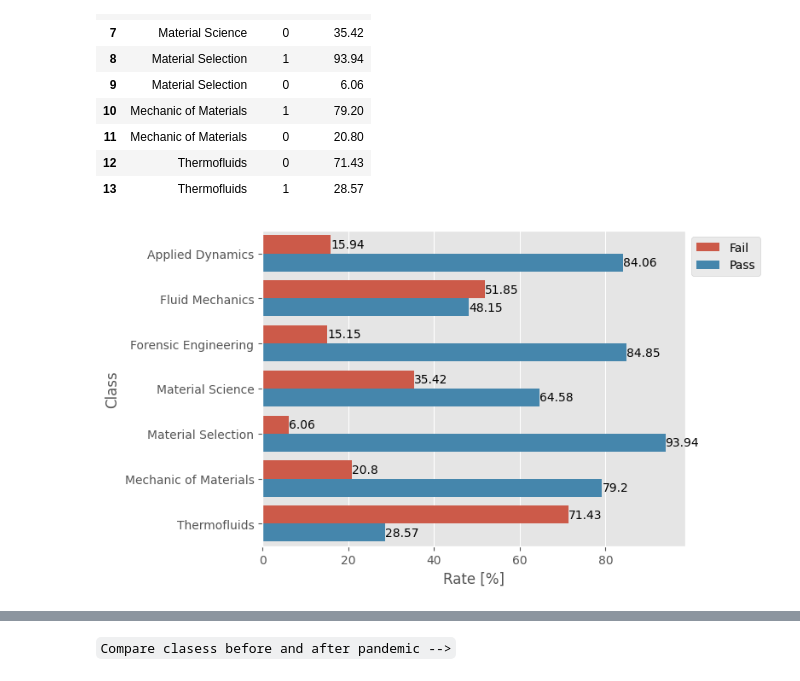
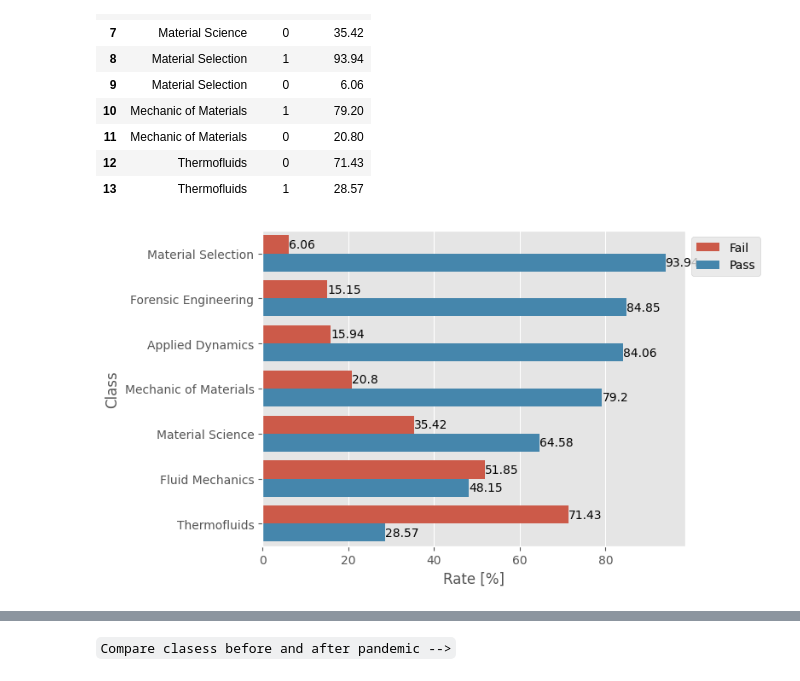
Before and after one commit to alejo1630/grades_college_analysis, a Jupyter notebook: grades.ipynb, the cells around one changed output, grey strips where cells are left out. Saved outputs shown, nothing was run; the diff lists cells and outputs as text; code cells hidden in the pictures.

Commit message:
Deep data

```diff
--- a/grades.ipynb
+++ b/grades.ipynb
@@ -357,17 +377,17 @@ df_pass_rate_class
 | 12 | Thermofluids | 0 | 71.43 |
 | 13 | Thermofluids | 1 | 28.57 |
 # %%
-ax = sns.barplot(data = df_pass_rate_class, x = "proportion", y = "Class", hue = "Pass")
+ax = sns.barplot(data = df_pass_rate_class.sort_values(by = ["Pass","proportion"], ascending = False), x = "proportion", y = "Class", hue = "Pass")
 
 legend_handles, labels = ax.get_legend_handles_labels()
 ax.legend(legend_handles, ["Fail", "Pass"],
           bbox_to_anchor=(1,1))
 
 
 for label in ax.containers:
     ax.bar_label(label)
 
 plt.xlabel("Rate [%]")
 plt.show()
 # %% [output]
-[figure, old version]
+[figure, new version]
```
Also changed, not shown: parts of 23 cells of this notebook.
---
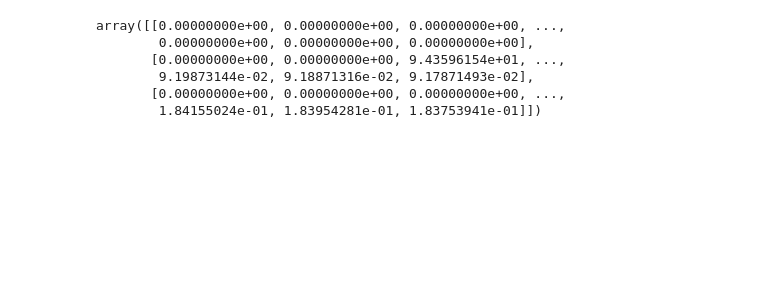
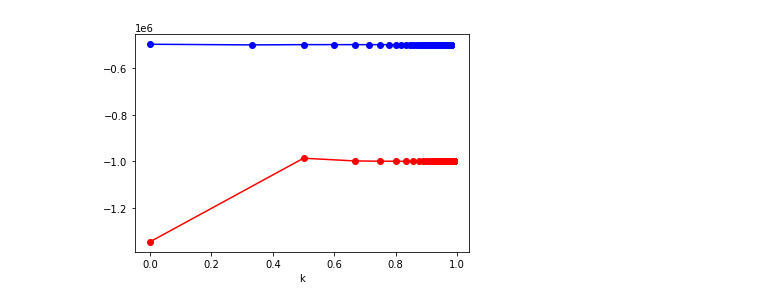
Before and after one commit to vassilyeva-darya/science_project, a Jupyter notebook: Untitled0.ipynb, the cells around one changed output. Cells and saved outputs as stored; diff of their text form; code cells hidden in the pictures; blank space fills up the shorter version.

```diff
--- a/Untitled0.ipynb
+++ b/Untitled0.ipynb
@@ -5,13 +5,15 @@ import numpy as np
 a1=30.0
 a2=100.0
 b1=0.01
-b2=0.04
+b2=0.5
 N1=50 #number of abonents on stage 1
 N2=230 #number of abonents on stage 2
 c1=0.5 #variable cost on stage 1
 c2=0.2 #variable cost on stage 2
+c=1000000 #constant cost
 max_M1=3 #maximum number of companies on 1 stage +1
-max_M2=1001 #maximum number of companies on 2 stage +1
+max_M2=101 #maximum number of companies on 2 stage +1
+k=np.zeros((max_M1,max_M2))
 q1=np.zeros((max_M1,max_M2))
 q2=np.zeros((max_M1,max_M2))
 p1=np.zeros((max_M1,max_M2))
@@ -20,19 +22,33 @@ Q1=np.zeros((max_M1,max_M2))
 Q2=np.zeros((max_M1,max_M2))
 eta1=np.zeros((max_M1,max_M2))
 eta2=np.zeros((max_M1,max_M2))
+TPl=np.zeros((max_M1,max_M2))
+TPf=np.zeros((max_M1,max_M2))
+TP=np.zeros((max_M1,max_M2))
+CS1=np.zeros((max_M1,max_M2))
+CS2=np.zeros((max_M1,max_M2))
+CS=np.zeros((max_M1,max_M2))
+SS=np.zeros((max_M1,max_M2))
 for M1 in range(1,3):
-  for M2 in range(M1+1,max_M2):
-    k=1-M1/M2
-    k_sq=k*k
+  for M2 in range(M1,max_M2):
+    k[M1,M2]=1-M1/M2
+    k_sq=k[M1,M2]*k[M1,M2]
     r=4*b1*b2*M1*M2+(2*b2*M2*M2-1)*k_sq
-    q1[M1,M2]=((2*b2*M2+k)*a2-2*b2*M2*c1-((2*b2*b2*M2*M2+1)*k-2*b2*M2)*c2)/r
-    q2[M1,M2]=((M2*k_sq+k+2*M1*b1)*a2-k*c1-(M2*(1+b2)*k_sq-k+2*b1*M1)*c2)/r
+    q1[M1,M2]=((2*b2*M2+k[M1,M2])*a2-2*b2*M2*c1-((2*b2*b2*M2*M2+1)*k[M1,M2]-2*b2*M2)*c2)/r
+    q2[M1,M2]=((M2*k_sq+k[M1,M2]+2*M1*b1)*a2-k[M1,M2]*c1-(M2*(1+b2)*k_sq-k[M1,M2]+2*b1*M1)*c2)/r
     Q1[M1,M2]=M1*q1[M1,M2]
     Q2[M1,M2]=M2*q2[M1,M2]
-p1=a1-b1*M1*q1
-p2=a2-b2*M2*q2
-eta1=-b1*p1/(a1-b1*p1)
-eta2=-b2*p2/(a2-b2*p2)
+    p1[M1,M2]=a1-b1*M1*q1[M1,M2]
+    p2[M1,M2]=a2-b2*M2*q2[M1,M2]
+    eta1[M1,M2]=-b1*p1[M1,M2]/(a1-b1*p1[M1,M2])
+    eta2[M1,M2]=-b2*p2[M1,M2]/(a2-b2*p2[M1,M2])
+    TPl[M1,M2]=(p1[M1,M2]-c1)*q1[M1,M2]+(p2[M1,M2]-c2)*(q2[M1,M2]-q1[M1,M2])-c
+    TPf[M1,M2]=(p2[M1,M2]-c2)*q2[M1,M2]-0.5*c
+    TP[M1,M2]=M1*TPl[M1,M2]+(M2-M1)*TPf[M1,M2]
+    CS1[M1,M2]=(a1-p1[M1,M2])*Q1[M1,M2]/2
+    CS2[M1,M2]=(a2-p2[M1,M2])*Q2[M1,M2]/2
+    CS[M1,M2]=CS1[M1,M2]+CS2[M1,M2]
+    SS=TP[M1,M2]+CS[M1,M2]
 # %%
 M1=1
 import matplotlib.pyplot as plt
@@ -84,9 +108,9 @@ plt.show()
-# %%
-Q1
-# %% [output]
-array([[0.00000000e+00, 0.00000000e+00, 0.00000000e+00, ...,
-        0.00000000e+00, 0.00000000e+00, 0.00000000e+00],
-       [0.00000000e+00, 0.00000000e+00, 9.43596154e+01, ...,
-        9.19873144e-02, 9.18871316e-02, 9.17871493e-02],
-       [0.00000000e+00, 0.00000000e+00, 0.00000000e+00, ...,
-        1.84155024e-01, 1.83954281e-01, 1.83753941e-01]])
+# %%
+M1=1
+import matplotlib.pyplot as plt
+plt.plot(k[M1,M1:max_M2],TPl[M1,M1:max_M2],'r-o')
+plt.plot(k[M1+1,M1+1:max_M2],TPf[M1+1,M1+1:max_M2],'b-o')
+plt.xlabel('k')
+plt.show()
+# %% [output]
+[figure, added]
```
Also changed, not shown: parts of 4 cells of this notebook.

> **WHAT THE EXERCISE ASKS**:
Your answer should be all lines from the data that contain "variable".

> **ANSWER**:
 c1=0.5 #variable cost on stage 1
 c2=0.2 #variable cost on stage 2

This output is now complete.